Senior partner, Goodman Derrick, London

The academic aspect of legal training has improved dramatically over the last 40 years because access to textbooks during exams means students no longer have to spend interminable hours trying to memorise case names.

My mid-1970s training at the College of Law at Lancaster Gate was directed exclusively towards the law and ignored entirely what was required to be a competent solicitor.

My articles at Goodman Derrick was a very interesting time. The trainees were not allocated to a particular partner, or even to a department, but were called upon randomly to assist whichever partner needed help at any one time. It meant that we were working in all practice areas simultaneously. A good way to learn but probably not best practice.

Lord Goodman was a towering presence in those days. I benefited enormously from both his wisdom and his willingness to permit me to meet his extraordinary clients.

The hardest set of challenges is probably surviving my articles without losing my sense of humour. And not missing a Chelsea home match in the 41 years I’ve been at Goodman Derrick because of work commitments. I recently flew over Stamford Bridge on a delayed flight to Heathrow and, because the floodlights were on, realised I was going to miss the kick-off for an evening match. Public transport enabled me to get to the ground quickly enough to miss only the first 10 minutes.  
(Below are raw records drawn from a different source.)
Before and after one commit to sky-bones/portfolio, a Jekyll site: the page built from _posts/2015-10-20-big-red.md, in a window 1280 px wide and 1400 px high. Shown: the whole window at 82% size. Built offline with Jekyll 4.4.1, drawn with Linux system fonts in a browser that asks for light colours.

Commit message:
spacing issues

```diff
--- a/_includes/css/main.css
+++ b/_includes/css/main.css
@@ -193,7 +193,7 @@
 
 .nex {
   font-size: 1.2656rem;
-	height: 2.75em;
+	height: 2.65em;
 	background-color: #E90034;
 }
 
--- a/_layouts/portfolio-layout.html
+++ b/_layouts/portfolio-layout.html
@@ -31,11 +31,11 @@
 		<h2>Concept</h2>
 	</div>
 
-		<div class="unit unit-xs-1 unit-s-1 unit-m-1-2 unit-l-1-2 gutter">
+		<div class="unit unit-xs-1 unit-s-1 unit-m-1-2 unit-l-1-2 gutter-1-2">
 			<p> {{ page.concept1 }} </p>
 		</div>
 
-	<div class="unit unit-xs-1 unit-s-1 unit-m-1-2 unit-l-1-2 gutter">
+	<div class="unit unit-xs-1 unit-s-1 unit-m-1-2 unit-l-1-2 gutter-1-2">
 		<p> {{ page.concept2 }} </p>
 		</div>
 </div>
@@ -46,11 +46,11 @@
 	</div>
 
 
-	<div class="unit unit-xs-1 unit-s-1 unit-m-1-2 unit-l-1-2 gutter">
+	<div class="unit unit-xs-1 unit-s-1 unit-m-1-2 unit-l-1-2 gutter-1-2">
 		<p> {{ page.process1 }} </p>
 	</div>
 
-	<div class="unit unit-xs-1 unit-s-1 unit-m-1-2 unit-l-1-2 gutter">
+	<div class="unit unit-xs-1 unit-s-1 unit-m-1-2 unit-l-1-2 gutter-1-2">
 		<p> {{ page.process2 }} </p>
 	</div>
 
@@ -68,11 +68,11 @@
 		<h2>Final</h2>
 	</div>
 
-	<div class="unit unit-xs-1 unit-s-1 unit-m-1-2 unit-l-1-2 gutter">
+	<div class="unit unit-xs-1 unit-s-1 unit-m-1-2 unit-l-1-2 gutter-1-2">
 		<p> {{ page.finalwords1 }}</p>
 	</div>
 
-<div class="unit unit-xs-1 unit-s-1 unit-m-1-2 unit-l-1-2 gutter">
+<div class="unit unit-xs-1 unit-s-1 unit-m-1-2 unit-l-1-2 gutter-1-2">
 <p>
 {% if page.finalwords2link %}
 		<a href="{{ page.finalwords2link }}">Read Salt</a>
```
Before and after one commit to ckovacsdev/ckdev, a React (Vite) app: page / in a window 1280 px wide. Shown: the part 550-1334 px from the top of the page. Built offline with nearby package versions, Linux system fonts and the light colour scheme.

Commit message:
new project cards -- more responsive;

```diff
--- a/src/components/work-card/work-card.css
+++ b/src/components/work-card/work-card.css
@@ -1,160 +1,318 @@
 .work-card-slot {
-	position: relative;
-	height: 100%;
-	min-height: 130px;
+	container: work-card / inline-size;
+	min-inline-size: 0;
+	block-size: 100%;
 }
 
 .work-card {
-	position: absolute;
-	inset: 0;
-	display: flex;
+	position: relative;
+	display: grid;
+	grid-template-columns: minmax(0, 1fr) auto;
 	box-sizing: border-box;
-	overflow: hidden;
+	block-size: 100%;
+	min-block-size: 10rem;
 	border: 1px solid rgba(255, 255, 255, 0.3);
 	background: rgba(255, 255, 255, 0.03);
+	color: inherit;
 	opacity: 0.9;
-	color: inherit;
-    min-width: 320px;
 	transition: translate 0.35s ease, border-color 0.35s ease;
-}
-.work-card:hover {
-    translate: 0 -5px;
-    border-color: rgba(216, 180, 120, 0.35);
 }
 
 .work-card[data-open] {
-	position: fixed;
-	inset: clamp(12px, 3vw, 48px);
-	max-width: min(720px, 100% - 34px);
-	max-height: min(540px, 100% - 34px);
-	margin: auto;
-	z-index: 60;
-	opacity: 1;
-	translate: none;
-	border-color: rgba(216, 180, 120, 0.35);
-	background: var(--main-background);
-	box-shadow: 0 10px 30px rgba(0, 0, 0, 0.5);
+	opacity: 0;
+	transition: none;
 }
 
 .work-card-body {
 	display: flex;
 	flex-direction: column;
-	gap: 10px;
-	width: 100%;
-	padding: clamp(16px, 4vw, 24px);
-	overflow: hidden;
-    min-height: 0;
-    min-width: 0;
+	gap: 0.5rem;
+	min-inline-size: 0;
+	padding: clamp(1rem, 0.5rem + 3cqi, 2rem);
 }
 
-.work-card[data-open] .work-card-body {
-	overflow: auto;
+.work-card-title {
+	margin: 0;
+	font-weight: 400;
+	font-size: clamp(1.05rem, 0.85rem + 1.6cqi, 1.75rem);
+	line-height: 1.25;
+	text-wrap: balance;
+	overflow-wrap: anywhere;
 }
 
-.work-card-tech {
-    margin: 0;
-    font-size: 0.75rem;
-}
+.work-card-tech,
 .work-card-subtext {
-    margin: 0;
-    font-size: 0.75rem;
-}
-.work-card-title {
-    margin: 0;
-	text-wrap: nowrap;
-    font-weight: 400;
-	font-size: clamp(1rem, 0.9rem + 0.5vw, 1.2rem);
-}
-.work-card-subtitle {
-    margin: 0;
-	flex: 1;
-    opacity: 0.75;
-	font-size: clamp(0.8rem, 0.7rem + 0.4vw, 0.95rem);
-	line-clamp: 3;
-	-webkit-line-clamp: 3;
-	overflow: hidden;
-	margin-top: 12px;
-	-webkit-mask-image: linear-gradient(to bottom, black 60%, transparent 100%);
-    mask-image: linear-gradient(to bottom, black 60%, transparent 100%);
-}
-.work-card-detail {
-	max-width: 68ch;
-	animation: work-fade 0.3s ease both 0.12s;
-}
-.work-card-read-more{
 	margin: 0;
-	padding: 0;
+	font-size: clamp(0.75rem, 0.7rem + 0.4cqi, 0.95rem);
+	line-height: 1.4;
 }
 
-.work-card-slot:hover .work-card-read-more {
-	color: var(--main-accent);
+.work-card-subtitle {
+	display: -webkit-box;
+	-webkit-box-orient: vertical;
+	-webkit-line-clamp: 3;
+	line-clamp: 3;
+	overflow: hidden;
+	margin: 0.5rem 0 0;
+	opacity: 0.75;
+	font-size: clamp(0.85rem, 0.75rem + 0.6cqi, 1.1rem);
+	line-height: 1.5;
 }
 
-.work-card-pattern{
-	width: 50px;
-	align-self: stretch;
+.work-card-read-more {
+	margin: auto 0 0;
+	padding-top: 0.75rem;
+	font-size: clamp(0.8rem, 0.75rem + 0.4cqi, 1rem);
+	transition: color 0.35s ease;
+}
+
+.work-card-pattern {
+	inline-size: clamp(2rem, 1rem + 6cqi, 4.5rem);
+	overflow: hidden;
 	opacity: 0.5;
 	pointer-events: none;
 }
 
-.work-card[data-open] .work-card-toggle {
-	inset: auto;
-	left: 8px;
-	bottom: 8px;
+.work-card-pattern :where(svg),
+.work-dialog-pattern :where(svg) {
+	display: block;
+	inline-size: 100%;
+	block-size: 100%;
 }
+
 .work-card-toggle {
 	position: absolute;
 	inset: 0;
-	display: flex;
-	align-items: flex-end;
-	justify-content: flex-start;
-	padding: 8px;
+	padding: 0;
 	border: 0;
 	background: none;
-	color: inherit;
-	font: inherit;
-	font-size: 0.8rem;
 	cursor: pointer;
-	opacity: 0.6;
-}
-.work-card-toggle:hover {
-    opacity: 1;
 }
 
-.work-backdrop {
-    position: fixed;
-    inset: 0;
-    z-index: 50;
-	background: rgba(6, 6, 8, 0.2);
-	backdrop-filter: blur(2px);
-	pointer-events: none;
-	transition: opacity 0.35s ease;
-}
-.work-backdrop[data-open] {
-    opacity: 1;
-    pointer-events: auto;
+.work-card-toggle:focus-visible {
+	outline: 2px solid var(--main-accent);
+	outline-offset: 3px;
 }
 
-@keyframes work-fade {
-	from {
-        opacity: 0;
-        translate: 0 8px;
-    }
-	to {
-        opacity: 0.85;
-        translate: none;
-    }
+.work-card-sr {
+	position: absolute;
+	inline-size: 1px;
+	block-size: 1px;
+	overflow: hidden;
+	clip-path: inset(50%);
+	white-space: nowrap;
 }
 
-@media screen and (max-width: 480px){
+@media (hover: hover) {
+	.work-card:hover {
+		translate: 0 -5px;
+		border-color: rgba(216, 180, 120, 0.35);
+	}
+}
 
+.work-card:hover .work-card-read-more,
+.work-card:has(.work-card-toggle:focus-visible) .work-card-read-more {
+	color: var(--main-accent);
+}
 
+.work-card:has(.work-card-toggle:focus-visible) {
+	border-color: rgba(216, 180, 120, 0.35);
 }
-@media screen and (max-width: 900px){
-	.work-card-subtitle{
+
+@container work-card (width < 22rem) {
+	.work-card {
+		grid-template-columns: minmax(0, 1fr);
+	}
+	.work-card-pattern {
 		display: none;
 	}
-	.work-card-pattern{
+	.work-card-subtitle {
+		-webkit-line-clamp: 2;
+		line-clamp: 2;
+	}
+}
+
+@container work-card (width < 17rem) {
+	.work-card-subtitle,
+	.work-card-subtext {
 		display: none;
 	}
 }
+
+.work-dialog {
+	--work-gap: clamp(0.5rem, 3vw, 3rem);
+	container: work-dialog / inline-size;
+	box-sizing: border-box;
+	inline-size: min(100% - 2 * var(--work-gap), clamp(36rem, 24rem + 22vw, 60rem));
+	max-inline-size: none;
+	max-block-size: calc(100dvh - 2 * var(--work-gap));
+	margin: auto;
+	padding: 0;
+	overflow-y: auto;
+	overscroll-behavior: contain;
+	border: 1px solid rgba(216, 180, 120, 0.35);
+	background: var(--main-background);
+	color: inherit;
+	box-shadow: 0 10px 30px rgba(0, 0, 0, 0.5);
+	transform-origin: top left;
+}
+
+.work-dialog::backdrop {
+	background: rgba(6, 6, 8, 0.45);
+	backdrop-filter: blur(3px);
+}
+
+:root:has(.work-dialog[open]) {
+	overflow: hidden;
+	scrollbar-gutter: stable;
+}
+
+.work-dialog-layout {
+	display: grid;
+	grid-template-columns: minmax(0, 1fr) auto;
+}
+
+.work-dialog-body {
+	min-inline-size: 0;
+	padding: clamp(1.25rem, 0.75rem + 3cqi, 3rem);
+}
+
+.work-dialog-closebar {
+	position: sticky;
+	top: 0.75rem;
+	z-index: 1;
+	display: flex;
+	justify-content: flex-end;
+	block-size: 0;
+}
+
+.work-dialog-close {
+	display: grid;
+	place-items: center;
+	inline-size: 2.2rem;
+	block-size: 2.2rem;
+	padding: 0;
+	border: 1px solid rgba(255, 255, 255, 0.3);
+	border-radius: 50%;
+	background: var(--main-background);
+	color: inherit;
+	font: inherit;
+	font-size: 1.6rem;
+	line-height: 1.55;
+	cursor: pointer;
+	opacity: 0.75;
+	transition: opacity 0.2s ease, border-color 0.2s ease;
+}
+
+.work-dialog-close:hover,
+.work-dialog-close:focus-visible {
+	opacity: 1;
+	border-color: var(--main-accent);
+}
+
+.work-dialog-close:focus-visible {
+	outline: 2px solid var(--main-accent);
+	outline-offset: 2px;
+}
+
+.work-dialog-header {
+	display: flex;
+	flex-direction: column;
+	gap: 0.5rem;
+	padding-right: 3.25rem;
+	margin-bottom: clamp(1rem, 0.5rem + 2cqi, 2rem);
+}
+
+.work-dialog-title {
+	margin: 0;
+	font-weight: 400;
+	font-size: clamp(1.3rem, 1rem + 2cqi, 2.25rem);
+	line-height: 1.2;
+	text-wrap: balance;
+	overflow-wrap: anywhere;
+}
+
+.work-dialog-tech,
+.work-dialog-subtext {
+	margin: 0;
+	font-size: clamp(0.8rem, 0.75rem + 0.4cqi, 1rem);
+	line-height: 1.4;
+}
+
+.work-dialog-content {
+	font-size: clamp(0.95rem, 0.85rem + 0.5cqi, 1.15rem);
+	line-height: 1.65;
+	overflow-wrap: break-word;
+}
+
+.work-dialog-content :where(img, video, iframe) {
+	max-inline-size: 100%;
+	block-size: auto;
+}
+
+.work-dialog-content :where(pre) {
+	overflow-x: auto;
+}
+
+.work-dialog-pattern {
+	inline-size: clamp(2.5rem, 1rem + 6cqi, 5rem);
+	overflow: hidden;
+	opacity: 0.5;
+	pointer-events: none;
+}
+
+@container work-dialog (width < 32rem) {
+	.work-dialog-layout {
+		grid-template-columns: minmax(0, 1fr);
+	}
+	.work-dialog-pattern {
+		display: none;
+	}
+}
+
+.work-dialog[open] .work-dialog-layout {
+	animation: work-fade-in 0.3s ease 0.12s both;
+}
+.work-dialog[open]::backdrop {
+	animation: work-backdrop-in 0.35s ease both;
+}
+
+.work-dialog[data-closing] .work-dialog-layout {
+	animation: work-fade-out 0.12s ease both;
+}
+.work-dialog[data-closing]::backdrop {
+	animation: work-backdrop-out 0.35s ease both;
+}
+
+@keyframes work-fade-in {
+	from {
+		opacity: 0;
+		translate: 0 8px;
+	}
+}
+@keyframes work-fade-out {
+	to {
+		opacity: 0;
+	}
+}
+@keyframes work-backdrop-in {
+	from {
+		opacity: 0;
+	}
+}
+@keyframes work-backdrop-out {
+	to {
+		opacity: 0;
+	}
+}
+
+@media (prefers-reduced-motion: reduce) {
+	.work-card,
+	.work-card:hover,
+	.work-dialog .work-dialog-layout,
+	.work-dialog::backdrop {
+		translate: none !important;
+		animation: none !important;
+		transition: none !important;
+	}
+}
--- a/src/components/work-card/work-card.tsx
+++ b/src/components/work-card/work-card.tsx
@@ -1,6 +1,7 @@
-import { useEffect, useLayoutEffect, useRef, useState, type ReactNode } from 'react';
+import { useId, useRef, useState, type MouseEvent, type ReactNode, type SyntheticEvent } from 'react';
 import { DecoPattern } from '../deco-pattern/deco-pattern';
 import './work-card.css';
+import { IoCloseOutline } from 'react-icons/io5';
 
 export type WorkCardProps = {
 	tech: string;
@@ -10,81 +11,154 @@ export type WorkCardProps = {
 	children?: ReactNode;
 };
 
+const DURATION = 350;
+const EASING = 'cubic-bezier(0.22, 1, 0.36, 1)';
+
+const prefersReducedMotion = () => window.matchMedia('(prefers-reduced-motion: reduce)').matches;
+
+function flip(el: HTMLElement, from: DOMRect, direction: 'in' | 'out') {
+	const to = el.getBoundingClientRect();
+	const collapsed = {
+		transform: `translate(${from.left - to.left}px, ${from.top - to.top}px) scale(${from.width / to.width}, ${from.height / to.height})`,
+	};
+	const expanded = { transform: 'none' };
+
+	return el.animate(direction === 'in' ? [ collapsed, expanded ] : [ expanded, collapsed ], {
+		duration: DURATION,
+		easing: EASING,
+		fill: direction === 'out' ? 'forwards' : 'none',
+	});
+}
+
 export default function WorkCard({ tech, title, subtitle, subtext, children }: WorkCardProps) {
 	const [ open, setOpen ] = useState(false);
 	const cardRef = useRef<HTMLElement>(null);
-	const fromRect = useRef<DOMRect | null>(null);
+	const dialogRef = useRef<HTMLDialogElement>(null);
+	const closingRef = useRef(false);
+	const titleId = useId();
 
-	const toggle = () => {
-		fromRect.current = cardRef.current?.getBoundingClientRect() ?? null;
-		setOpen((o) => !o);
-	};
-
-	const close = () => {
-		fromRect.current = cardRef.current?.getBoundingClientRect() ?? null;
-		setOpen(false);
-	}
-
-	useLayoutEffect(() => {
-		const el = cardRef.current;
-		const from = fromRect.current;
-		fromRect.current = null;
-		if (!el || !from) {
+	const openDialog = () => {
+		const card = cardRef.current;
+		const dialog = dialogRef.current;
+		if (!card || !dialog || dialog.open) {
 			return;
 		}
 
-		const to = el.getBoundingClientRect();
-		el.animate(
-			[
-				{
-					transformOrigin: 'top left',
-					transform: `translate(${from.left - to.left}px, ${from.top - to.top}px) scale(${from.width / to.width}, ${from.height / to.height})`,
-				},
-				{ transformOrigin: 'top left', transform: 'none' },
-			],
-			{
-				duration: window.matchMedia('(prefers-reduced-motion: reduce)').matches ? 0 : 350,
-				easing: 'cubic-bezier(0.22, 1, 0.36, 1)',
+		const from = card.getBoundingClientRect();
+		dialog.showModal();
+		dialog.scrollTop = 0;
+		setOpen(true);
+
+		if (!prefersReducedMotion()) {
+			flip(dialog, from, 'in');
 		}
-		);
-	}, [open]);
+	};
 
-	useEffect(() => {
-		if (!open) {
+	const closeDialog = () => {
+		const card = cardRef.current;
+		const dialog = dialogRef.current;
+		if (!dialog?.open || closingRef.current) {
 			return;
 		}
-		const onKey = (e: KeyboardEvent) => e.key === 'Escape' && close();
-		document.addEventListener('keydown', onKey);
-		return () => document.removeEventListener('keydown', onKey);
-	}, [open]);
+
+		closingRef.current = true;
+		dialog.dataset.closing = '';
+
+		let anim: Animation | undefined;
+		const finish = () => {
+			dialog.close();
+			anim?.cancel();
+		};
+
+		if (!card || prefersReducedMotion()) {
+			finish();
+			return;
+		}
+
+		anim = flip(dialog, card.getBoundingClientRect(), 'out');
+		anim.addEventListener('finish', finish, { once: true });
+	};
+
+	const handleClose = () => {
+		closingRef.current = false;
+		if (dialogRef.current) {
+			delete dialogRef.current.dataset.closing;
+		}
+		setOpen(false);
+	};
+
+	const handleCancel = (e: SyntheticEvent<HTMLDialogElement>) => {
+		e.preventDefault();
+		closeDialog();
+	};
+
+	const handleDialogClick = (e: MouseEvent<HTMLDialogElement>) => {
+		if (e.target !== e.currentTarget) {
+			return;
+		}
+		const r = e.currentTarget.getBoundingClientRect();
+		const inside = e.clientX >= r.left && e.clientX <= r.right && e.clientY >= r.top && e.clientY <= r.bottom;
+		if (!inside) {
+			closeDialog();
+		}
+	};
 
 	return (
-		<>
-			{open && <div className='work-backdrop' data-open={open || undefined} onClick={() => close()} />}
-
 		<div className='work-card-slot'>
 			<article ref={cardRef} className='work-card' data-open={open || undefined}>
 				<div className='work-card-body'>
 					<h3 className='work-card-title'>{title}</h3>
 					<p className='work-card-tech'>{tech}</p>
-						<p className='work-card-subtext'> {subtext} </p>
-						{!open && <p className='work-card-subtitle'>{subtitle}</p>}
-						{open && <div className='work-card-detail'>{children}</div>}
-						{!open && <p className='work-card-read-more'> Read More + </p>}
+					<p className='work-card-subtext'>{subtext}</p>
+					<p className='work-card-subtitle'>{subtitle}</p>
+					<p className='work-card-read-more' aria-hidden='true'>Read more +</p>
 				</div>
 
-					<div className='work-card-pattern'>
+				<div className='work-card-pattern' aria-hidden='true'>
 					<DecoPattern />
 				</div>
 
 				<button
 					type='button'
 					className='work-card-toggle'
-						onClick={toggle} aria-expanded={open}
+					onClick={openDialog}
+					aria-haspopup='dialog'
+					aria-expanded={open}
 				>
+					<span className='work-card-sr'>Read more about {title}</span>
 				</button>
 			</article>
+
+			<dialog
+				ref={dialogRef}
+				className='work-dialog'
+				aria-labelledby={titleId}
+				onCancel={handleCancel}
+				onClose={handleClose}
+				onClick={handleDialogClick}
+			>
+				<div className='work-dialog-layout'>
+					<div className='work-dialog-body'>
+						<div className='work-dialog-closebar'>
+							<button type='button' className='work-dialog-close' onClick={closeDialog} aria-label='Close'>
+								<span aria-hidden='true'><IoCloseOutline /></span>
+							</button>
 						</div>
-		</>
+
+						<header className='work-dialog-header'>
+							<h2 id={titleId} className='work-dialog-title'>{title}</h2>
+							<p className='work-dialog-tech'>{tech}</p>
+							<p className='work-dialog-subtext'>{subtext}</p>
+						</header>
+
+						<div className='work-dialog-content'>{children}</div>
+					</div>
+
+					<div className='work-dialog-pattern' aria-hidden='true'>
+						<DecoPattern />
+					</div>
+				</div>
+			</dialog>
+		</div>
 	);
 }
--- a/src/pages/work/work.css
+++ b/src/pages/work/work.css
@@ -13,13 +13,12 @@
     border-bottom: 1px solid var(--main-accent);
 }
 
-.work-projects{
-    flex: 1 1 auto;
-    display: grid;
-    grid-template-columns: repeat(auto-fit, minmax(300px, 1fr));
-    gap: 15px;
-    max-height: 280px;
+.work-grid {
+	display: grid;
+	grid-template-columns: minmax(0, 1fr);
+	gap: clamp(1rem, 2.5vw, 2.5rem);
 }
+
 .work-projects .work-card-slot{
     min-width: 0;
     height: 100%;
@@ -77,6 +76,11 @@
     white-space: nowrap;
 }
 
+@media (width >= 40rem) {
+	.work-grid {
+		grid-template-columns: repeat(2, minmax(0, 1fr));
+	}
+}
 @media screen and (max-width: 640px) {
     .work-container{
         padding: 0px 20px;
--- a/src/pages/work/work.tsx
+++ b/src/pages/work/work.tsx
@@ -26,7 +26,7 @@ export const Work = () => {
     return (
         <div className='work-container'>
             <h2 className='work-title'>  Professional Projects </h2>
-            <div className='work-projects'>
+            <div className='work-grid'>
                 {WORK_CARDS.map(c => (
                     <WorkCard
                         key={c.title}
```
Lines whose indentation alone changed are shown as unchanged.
I’ve been very fortunate to work with many clients who have subsequently become friends. It was very rewarding to work on the Who Wants to be a Millionaire ‘coughing major’ case, particularly as it saved my client £1m. I even secured a passing mention in the Daily Mirror.

I would like to think that my experience of people’s travails has helped me to offer guidance to my children on the rare occasions when they have approached me for advice.  Certainly the family work I’ve done has given an insight into the reasons why relationships fail. That has taught me lessons I’ve tried to use for my own personal benefit as well as for other clients and friends.

My least favourite law is Withdrawal from the European Union (Article 50) Bill. Its not law yet, but I fear it will be very soon.

The reputation of the profession has taken a fearful battering in the last 10 years but we only have ourselves to blame. I do not anticipate that the loss of public trust will ever be restored.

The public would have been much better served had the government and judiciary dedicated the same level of energy and resources to improving the court service as they have to attacking solicitors’ costs.

Electronic communications with clients, counsel and other solicitors have had a huge impact on the speed with which decisions are made. Sadly, the courts have not kept up.